**TASK REQUIREMENTS:**
Send back all of the records, each one exactly as written.

═══ EXTRACTED MATERIAL ═══

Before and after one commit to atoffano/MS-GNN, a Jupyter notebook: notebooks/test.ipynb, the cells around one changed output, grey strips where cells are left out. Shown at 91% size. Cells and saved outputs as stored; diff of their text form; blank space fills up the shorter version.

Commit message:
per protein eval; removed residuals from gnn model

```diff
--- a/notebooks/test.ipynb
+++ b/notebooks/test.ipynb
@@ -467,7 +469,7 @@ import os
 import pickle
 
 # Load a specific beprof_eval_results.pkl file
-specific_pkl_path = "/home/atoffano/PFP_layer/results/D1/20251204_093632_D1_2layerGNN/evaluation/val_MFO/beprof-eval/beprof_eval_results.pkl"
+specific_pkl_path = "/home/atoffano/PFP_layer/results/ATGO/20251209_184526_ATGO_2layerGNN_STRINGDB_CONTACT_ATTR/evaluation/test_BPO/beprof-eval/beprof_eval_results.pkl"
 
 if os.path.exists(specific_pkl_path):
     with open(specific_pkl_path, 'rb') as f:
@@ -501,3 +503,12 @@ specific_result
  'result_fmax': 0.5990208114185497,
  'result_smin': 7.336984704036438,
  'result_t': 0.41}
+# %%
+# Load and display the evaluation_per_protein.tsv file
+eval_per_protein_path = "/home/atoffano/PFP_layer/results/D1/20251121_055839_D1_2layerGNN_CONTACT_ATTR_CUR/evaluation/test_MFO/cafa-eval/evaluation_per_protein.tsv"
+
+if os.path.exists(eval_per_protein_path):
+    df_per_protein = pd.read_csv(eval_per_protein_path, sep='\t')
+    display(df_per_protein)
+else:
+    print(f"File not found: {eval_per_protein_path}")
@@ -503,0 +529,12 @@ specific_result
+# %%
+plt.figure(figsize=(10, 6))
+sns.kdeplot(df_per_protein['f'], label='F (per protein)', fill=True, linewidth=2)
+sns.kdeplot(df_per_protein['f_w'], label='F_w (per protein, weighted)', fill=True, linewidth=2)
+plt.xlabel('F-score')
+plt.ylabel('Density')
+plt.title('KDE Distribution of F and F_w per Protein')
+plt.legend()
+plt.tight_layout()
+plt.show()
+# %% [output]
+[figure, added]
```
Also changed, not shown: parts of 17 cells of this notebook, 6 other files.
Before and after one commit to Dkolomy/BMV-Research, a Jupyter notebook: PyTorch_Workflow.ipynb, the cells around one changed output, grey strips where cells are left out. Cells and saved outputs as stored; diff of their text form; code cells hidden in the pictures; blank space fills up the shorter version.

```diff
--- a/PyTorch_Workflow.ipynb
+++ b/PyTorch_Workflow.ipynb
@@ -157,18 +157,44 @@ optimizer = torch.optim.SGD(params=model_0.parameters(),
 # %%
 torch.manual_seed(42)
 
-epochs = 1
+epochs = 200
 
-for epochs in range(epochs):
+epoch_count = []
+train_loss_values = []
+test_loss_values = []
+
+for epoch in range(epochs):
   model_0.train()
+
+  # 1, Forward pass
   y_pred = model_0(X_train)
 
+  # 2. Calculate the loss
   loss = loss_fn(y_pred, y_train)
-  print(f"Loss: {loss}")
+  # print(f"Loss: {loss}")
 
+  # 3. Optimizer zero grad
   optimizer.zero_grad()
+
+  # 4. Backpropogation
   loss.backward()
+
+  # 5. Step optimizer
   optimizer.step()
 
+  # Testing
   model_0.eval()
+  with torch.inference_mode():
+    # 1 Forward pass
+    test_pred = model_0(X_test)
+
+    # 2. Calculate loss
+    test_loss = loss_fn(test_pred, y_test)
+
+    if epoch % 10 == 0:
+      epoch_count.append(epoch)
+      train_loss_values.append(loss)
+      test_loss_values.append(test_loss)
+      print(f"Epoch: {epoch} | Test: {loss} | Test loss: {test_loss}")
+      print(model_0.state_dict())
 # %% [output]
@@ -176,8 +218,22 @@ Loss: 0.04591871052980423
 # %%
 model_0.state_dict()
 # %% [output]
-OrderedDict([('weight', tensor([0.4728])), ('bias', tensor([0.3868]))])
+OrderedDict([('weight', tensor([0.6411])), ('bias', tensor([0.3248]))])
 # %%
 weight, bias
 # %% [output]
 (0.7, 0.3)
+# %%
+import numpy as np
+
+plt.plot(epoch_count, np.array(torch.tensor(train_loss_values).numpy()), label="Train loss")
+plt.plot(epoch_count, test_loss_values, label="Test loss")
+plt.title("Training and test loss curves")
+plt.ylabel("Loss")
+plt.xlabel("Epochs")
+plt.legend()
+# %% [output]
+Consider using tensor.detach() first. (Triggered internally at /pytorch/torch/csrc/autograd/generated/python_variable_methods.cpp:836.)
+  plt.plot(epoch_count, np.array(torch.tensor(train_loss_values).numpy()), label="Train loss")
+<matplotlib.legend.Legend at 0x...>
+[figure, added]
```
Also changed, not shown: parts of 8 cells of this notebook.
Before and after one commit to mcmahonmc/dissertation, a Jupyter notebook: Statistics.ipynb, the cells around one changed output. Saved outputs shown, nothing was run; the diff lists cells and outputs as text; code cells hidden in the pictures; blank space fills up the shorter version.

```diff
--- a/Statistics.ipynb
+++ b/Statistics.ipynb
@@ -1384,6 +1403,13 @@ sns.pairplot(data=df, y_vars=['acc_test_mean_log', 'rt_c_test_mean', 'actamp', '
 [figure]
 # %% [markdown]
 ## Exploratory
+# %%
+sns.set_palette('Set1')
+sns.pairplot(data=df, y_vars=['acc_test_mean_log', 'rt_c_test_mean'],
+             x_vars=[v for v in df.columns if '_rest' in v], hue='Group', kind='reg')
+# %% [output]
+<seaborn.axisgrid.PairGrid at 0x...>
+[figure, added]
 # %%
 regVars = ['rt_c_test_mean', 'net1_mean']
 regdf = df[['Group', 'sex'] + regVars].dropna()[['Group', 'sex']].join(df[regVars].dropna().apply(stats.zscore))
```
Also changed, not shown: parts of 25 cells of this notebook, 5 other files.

═══

**OUTPUT:**
Before and after one commit to atoffano/MS-GNN, a Jupyter notebook: notebooks/test.ipynb, the cells around one changed output, grey strips where cells are left out. Shown at 91% size. Cells and saved outputs as stored; diff of their text form; blank space fills up the shorter version.

Commit message:
per protein eval; removed residuals from gnn model

```diff
--- a/notebooks/test.ipynb
+++ b/notebooks/test.ipynb
@@ -467,7 +469,7 @@ import os
 import pickle
 
 # Load a specific beprof_eval_results.pkl file
-specific_pkl_path = "/home/atoffano/PFP_layer/results/D1/20251204_093632_D1_2layerGNN/evaluation/val_MFO/beprof-eval/beprof_eval_results.pkl"
+specific_pkl_path = "/home/atoffano/PFP_layer/results/ATGO/20251209_184526_ATGO_2layerGNN_STRINGDB_CONTACT_ATTR/evaluation/test_BPO/beprof-eval/beprof_eval_results.pkl"
 
 if os.path.exists(specific_pkl_path):
     with open(specific_pkl_path, 'rb') as f:
@@ -501,3 +503,12 @@ specific_result
  'result_fmax': 0.5990208114185497,
  'result_smin': 7.336984704036438,
  'result_t': 0.41}
+# %%
+# Load and display the evaluation_per_protein.tsv file
+eval_per_protein_path = "/home/atoffano/PFP_layer/results/D1/20251121_055839_D1_2layerGNN_CONTACT_ATTR_CUR/evaluation/test_MFO/cafa-eval/evaluation_per_protein.tsv"
+
+if os.path.exists(eval_per_protein_path):
+    df_per_protein = pd.read_csv(eval_per_protein_path, sep='\t')
+    display(df_per_protein)
+else:
+    print(f"File not found: {eval_per_protein_path}")
@@ -503,0 +529,12 @@ specific_result
+# %%
+plt.figure(figsize=(10, 6))
+sns.kdeplot(df_per_protein['f'], label='F (per protein)', fill=True, linewidth=2)
+sns.kdeplot(df_per_protein['f_w'], label='F_w (per protein, weighted)', fill=True, linewidth=2)
+plt.xlabel('F-score')
+plt.ylabel('Density')
+plt.title('KDE Distribution of F and F_w per Protein')
+plt.legend()
+plt.tight_layout()
+plt.show()
+# %% [output]
+[figure, added]
```
Also changed, not shown: parts of 17 cells of this notebook, 6 other files.
Before and after one commit to Dkolomy/BMV-Research, a Jupyter notebook: PyTorch_Workflow.ipynb, the cells around one changed output, grey strips where cells are left out. Cells and saved outputs as stored; diff of their text form; code cells hidden in the pictures; blank space fills up the shorter version.

```diff
--- a/PyTorch_Workflow.ipynb
+++ b/PyTorch_Workflow.ipynb
@@ -157,18 +157,44 @@ optimizer = torch.optim.SGD(params=model_0.parameters(),
 # %%
 torch.manual_seed(42)
 
-epochs = 1
+epochs = 200
 
-for epochs in range(epochs):
+epoch_count = []
+train_loss_values = []
+test_loss_values = []
+
+for epoch in range(epochs):
   model_0.train()
+
+  # 1, Forward pass
   y_pred = model_0(X_train)
 
+  # 2. Calculate the loss
   loss = loss_fn(y_pred, y_train)
-  print(f"Loss: {loss}")
+  # print(f"Loss: {loss}")
 
+  # 3. Optimizer zero grad
   optimizer.zero_grad()
+
+  # 4. Backpropogation
   loss.backward()
+
+  # 5. Step optimizer
   optimizer.step()
 
+  # Testing
   model_0.eval()
+  with torch.inference_mode():
+    # 1 Forward pass
+    test_pred = model_0(X_test)
+
+    # 2. Calculate loss
+    test_loss = loss_fn(test_pred, y_test)
+
+    if epoch % 10 == 0:
+      epoch_count.append(epoch)
+      train_loss_values.append(loss)
+      test_loss_values.append(test_loss)
+      print(f"Epoch: {epoch} | Test: {loss} | Test loss: {test_loss}")
+      print(model_0.state_dict())
 # %% [output]
@@ -176,8 +218,22 @@ Loss: 0.04591871052980423
 # %%
 model_0.state_dict()
 # %% [output]
-OrderedDict([('weight', tensor([0.4728])), ('bias', tensor([0.3868]))])
+OrderedDict([('weight', tensor([0.6411])), ('bias', tensor([0.3248]))])
 # %%
 weight, bias
 # %% [output]
 (0.7, 0.3)
+# %%
+import numpy as np
+
+plt.plot(epoch_count, np.array(torch.tensor(train_loss_values).numpy()), label="Train loss")
+plt.plot(epoch_count, test_loss_values, label="Test loss")
+plt.title("Training and test loss curves")
+plt.ylabel("Loss")
+plt.xlabel("Epochs")
+plt.legend()
+# %% [output]
+Consider using tensor.detach() first. (Triggered internally at /pytorch/torch/csrc/autograd/generated/python_variable_methods.cpp:836.)
+  plt.plot(epoch_count, np.array(torch.tensor(train_loss_values).numpy()), label="Train loss")
+<matplotlib.legend.Legend at 0x...>
+[figure, added]
```
Also changed, not shown: parts of 8 cells of this notebook.
Before and after one commit to mcmahonmc/dissertation, a Jupyter notebook: Statistics.ipynb, the cells around one changed output. Saved outputs shown, nothing was run; the diff lists cells and outputs as text; code cells hidden in the pictures; blank space fills up the shorter version.

```diff
--- a/Statistics.ipynb
+++ b/Statistics.ipynb
@@ -1384,6 +1403,13 @@ sns.pairplot(data=df, y_vars=['acc_test_mean_log', 'rt_c_test_mean', 'actamp', '
 [figure]
 # %% [markdown]
 ## Exploratory
+# %%
+sns.set_palette('Set1')
+sns.pairplot(data=df, y_vars=['acc_test_mean_log', 'rt_c_test_mean'],
+             x_vars=[v for v in df.columns if '_rest' in v], hue='Group', kind='reg')
+# %% [output]
+<seaborn.axisgrid.PairGrid at 0x...>
+[figure, added]
 # %%
 regVars = ['rt_c_test_mean', 'net1_mean']
 regdf = df[['Group', 'sex'] + regVars].dropna()[['Group', 'sex']].join(df[regVars].dropna().apply(stats.zscore))
```
Also changed, not shown: parts of 25 cells of this notebook, 5 other files.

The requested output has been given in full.